Since Independence, India’s educational performance has been regularly put under scrutiny. Meeting the original mandate of providing free and compulsory education to all children up to the age of 14 had provided to be an uphill task. Various reforms and programmes have been initiated over the past decades to achieve the somewhat elusive aim of universal elementary education (UEE). The National Policy on Education (1986) formulated after a nation-wide debate still stands out as a landmark in the country’s educational policy along with the 1982 Programme OF Action which outlined its implementation strategy. A framework of partnerships aiming at launch centrally sponsored schemes at the state level followed later. A spectacular innovation, post-1991, was the multiplicity of donor-assisted programmes.Against this backdrop, the enduring class, caste and gender imbalances in education called for a political will to make access to schools a priority. Moreover, as schools form a natural arena for the construction of nationalism, it is not a surprise that the gradual withdrawal of the state from the educational sphere has created a vacuum for its use by ideological groups and organizations.

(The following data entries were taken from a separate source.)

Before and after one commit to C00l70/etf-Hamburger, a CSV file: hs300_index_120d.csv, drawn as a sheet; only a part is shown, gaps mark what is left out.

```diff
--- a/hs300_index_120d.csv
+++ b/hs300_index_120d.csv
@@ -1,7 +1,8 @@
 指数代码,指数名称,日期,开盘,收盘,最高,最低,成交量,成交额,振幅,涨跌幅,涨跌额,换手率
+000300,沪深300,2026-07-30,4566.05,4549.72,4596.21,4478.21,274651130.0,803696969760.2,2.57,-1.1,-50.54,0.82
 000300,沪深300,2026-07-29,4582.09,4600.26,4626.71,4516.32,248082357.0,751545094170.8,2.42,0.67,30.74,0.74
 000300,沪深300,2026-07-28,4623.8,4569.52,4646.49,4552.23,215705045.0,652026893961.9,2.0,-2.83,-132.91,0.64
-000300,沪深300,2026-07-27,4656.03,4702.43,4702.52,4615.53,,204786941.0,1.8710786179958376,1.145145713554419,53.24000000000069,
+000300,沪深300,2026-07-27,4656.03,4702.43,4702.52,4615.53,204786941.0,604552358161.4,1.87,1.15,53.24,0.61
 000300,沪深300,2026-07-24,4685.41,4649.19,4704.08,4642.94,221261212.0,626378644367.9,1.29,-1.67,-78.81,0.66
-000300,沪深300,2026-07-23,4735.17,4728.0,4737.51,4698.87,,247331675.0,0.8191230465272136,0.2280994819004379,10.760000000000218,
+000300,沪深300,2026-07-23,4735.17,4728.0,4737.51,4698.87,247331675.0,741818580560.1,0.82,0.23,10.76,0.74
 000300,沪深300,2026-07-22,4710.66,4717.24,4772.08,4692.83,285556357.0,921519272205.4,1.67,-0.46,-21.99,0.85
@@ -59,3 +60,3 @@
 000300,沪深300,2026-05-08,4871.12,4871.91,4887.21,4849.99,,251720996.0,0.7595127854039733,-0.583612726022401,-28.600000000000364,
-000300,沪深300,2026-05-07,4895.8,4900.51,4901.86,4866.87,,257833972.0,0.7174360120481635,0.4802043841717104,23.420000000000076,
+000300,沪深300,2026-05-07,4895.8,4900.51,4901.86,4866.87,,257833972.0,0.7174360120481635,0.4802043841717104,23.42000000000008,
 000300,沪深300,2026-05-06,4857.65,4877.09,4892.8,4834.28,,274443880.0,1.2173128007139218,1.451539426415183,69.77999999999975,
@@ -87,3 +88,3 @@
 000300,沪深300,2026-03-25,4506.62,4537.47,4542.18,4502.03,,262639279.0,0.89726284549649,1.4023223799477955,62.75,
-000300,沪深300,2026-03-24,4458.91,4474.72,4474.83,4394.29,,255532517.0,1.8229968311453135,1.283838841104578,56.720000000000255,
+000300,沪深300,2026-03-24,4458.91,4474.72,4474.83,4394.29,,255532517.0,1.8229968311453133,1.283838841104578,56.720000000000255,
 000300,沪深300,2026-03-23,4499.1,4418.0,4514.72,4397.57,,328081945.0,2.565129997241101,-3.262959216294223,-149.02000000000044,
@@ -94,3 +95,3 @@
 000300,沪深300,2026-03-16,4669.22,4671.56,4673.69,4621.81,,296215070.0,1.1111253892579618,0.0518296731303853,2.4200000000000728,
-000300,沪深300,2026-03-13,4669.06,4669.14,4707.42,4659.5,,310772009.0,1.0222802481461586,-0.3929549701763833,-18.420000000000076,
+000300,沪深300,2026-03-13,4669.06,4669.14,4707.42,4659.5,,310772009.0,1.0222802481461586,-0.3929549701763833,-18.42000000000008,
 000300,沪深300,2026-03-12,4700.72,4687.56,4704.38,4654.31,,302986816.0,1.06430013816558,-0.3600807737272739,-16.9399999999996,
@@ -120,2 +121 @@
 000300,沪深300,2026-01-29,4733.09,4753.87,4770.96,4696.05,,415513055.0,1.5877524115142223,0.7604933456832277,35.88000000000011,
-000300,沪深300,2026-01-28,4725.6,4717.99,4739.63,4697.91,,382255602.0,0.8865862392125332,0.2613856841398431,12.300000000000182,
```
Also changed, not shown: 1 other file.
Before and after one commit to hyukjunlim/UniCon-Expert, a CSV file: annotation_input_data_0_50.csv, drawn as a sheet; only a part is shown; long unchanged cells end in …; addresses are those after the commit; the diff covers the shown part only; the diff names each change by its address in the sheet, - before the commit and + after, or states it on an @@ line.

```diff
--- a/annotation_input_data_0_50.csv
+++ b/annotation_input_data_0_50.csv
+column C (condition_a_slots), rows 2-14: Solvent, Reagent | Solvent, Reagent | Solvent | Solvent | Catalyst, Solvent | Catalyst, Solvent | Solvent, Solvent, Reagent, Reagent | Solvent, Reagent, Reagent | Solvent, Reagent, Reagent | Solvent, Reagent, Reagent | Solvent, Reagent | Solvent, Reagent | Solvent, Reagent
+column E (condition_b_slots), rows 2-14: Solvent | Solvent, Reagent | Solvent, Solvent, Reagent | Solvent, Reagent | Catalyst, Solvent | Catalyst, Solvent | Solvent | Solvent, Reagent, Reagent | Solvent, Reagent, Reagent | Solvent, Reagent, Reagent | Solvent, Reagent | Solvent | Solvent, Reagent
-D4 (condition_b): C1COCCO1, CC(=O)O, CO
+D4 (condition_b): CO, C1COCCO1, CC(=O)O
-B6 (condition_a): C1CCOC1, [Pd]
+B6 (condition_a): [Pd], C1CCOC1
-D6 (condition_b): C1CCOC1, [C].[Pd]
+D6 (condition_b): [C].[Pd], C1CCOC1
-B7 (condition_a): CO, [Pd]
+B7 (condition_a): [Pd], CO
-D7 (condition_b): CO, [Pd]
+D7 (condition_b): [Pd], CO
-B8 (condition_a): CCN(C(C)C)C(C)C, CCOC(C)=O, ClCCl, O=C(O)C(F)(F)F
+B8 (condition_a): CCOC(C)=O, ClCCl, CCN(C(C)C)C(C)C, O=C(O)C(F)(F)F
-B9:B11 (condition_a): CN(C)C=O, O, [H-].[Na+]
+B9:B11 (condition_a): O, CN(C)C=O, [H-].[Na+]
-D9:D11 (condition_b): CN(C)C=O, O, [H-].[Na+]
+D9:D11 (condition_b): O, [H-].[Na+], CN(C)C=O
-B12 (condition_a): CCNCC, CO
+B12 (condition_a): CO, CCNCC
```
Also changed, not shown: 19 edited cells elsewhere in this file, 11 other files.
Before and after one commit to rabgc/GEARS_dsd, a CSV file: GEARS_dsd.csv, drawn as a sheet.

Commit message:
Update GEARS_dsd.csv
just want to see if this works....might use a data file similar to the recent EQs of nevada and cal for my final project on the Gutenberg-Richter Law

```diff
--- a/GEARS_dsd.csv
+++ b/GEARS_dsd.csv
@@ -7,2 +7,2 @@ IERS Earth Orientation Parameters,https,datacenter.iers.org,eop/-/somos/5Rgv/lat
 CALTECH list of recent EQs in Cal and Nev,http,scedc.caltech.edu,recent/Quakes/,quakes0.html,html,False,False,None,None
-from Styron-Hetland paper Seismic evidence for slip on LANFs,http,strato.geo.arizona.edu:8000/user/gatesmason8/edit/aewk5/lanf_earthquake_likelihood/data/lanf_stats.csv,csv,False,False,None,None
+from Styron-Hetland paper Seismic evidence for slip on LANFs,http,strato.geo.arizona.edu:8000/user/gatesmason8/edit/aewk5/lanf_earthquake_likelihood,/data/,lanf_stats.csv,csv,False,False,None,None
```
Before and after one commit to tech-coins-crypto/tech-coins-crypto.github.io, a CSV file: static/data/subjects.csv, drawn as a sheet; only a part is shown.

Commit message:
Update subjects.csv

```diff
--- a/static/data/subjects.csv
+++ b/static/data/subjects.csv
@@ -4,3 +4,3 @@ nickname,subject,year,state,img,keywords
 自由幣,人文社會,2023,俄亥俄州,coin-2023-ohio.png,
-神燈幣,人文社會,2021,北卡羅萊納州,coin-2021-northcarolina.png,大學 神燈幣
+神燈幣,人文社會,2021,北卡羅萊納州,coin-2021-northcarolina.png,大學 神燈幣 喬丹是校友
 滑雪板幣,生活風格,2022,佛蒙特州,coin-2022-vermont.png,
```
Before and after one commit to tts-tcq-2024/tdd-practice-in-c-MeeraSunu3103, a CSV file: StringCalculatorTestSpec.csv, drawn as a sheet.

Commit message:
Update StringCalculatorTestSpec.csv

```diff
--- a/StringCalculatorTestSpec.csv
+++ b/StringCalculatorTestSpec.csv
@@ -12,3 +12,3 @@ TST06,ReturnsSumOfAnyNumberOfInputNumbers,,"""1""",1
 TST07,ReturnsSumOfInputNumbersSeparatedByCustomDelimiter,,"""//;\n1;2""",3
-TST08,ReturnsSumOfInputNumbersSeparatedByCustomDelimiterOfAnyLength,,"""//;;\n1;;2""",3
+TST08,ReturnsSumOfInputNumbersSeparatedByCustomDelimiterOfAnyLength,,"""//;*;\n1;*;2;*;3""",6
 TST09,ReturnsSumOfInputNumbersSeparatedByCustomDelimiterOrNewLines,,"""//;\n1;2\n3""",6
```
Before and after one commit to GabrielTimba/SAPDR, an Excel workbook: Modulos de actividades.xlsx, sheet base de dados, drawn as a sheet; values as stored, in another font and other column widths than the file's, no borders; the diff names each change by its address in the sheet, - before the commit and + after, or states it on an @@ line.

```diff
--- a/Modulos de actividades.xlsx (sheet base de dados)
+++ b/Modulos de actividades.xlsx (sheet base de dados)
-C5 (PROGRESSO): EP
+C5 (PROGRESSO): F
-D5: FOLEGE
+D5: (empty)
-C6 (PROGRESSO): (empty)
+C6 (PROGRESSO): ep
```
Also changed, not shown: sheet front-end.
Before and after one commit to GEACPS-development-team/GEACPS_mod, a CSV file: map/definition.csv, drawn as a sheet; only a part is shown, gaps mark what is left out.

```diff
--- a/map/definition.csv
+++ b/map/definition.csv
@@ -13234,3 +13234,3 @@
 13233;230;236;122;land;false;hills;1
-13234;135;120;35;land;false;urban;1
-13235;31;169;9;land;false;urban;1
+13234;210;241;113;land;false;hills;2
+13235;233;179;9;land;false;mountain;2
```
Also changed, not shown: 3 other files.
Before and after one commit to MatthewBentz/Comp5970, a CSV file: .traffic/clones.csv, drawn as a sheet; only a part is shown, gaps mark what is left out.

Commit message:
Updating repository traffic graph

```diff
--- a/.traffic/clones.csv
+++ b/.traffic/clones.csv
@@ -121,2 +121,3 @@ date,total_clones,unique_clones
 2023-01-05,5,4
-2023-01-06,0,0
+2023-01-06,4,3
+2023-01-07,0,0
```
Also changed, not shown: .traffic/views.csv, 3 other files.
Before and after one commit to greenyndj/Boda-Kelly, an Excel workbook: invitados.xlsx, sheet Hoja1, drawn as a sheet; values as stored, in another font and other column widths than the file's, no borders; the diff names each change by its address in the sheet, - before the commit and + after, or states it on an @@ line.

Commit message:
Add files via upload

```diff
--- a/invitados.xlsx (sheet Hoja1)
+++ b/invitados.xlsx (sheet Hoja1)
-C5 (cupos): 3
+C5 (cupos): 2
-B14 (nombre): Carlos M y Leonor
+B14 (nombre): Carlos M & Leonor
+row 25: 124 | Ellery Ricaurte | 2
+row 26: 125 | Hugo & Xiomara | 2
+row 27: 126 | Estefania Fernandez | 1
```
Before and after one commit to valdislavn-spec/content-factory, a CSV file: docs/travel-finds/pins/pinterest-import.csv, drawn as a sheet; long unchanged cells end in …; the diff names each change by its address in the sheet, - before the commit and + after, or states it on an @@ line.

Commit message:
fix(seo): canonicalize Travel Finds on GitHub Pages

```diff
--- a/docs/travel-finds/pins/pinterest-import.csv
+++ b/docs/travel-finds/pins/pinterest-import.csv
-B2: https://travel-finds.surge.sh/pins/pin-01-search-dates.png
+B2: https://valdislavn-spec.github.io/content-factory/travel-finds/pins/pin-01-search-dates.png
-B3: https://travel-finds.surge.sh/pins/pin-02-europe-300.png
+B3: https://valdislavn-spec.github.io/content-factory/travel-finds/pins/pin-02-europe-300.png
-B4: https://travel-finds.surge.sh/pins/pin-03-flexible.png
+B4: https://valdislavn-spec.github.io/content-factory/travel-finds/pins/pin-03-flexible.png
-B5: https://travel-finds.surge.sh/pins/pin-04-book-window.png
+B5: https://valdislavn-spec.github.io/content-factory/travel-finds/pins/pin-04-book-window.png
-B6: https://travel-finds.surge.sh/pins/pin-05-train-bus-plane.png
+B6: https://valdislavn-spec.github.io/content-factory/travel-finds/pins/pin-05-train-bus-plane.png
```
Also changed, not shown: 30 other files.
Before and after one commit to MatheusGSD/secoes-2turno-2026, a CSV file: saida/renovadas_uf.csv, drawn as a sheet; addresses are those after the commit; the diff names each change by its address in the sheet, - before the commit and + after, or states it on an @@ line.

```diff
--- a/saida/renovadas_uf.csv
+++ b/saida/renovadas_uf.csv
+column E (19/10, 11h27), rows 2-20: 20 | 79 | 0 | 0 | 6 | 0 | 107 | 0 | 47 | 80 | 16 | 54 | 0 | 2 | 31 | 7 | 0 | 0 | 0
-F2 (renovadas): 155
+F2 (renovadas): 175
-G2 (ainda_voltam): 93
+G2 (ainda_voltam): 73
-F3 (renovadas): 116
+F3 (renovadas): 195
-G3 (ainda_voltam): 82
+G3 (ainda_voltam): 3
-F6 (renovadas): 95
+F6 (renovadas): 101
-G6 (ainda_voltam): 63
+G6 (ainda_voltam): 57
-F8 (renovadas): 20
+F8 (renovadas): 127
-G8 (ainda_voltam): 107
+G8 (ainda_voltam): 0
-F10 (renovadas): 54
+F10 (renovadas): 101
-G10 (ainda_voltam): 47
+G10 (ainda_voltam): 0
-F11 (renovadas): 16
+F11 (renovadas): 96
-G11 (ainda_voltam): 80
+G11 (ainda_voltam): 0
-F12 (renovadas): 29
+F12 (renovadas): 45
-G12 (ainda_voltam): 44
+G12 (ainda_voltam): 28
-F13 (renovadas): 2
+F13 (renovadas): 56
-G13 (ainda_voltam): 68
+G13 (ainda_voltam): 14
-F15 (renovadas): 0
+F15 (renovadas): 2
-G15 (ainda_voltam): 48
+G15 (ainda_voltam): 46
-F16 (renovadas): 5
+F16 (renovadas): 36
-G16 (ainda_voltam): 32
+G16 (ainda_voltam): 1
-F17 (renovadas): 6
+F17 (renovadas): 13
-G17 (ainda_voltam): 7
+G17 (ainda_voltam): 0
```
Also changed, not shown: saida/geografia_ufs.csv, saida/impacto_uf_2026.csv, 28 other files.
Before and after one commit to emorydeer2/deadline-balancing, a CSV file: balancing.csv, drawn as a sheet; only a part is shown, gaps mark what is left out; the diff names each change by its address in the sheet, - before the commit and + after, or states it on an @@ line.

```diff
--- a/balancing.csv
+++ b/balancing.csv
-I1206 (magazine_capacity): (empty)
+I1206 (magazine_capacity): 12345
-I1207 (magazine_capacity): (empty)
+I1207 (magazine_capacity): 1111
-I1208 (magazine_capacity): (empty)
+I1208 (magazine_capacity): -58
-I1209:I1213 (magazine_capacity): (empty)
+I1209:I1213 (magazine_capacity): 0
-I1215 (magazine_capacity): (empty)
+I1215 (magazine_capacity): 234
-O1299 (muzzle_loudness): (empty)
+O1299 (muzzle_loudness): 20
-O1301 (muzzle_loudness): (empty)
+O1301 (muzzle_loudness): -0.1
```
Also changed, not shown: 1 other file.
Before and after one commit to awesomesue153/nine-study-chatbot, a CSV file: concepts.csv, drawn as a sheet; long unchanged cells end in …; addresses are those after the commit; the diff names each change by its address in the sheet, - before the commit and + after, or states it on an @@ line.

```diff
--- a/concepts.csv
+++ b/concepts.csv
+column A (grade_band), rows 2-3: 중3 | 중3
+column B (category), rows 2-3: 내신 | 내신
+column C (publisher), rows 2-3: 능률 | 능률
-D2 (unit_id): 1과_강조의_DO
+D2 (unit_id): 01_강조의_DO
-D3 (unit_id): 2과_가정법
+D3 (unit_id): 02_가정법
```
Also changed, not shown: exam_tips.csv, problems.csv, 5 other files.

Some of these significant changes and present trends are reflected and commented upon in the present volume, which is the outcome of two international conferences organized by the Centre de Sciences Humaines, New Delhi. Cutting across research fields, the two seminars gathered on a common platform, historians, political scientists and educationists from Indian and Europe to reflect on the most central issues in the education sector: its history and development, its decentralization, its finances, its sociology and some of its ideological trends.